Jana Urbanová, née Klačerová, in the summer of 1945 after her return from Terezín
Jana Urbanová, née Klačerová, in the summer of 1945 after her return from Terezín
photo: Witness´s archive

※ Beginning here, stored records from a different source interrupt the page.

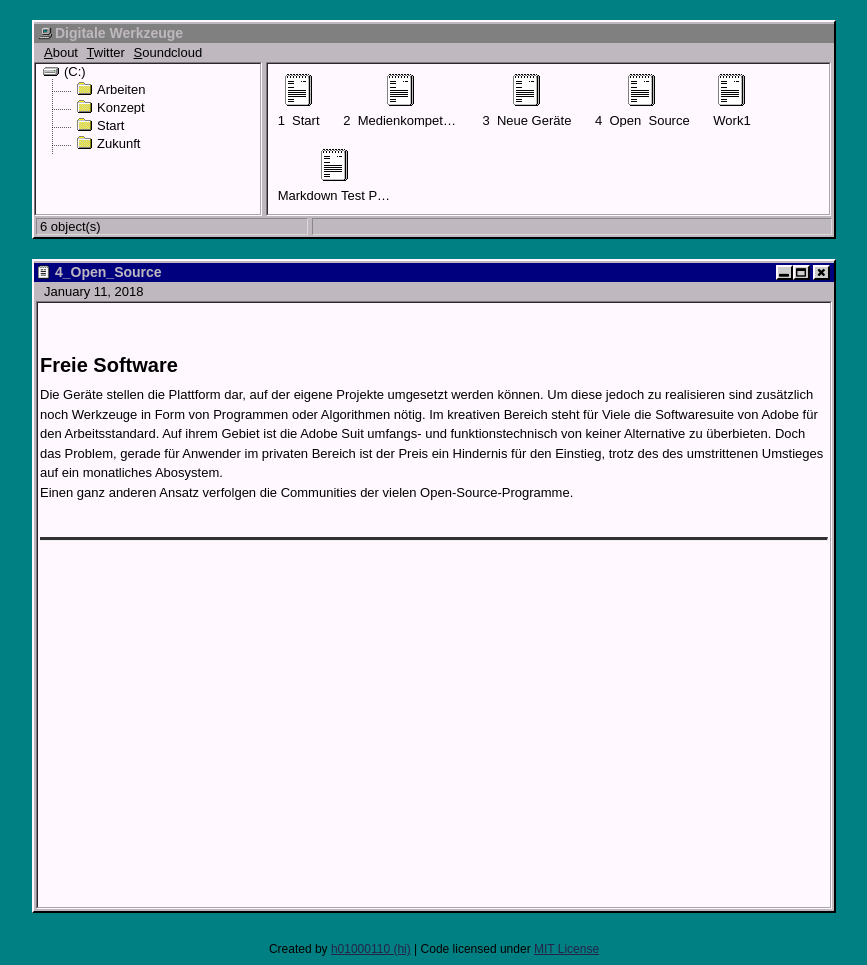
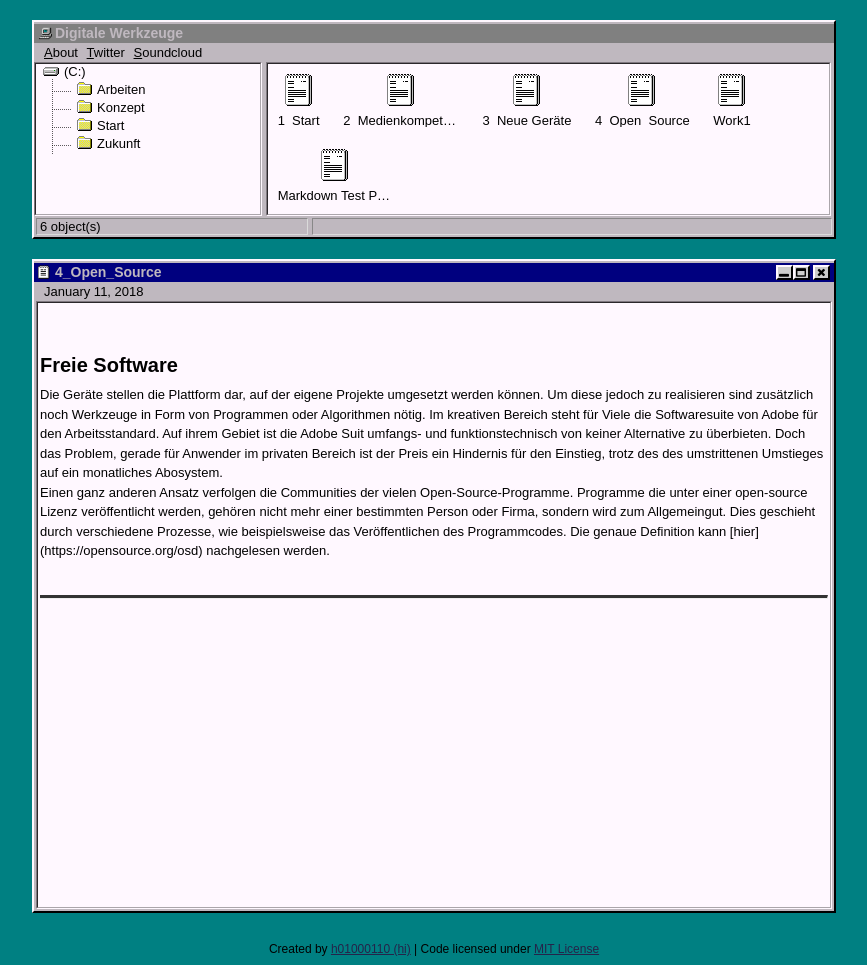
Before and after one commit to meschedeleon/meschedeleon, a Jekyll site: the page built from _posts/2018-01-11-Freie_Software.md, in a window 1280 px wide. Shown: the whole page, without its empty margins (206-1073 px from the left). Built offline with Jekyll 4.4.1, drawn with Linux system fonts in a browser that asks for light colours.

Commit message:
Update 2018-01-11-Freie_Software.md

```diff
--- a/_posts/2018-01-11-Freie_Software.md
+++ b/_posts/2018-01-11-Freie_Software.md
@@ -6,4 +6,4 @@ tags: Konzept
 
 # Freie Software
 Die Geräte stellen die Plattform dar, auf der eigene Projekte umgesetzt werden können. Um diese jedoch zu realisieren sind zusätzlich noch Werkzeuge in Form von Programmen oder Algorithmen nötig. Im kreativen Bereich steht für Viele die Softwaresuite von Adobe für den Arbeitsstandard. Auf ihrem Gebiet ist die Adobe Suit umfangs- und funktionstechnisch von keiner Alternative zu überbieten. Doch das Problem, gerade für Anwender im privaten Bereich ist der Preis ein Hindernis für den Einstieg, trotz des des umstrittenen Umstieges auf ein monatliches Abosystem.
-Einen ganz anderen Ansatz verfolgen die Communities der vielen Open-Source-Programme.
+Einen ganz anderen Ansatz verfolgen die Communities der vielen Open-Source-Programme. Programme die unter einer open-source Lizenz veröffentlicht werden, gehören nicht mehr einer bestimmten Person oder Firma, sondern wird zum Allgemeingut. Dies geschieht durch verschiedene Prozesse, wie beispielsweise das Veröffentlichen des Programmcodes. Die genaue Definition kann [hier] (https://opensource.org/osd) nachgelesen werden.
```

Jana Urbanová, née Klačerová, was born on 10 November 1937 in Teplice, her father was of Jewish origin and her mother a Christian. After the occupation of the Sudetenland by Nazi Germany, they had to flee to the interior of the country and settled in Mníšek pod Brdy. During the Nazi occupation, her father continued to treat his patients there despite the ban, for which he was arrested and briefly detained. Afterwards, the family had to leave for Prague, where they lived separately in the Jewish community. The father worked in the Treuhandstelle, then found a job as a doctor in the Jewish hospital in Lublaňská Street, where he helped hide orphans from transport. In 1944, the Klačers were summoned to the transport, and the witness and her father boarded and left for Terezín in February 1945. The mother hid from deportation with witness´s younger brother Ivan until the end of the war. While in the concentration camp, the witness performed in a play called The Little Beetles, performed for the Red Cross committee. After the liberation of the concentration camp, her father helped her during the typhus epidemic; he contracted it himself, but later recovered in Prague. After the war, the family was reunited and returned to Osek, where Josef Klačer helped the displaced Germans. He also founded an amateur theatre there. The witness became a teacher there, after the invasion of Czechoslovakia by Warsaw Pact troops in 1968, she left the Communist Party of Czechoslovakia and was reassigned at work. Later, she studied directing at the Academy of Performing Arts, Theatre Faculty (DAMU) and worked as a regional methodologist of amateur theatre. She devoted most of her life to it, she worked in ensembles in Osek and Krupka and won many awards. She died on 4 October 2023.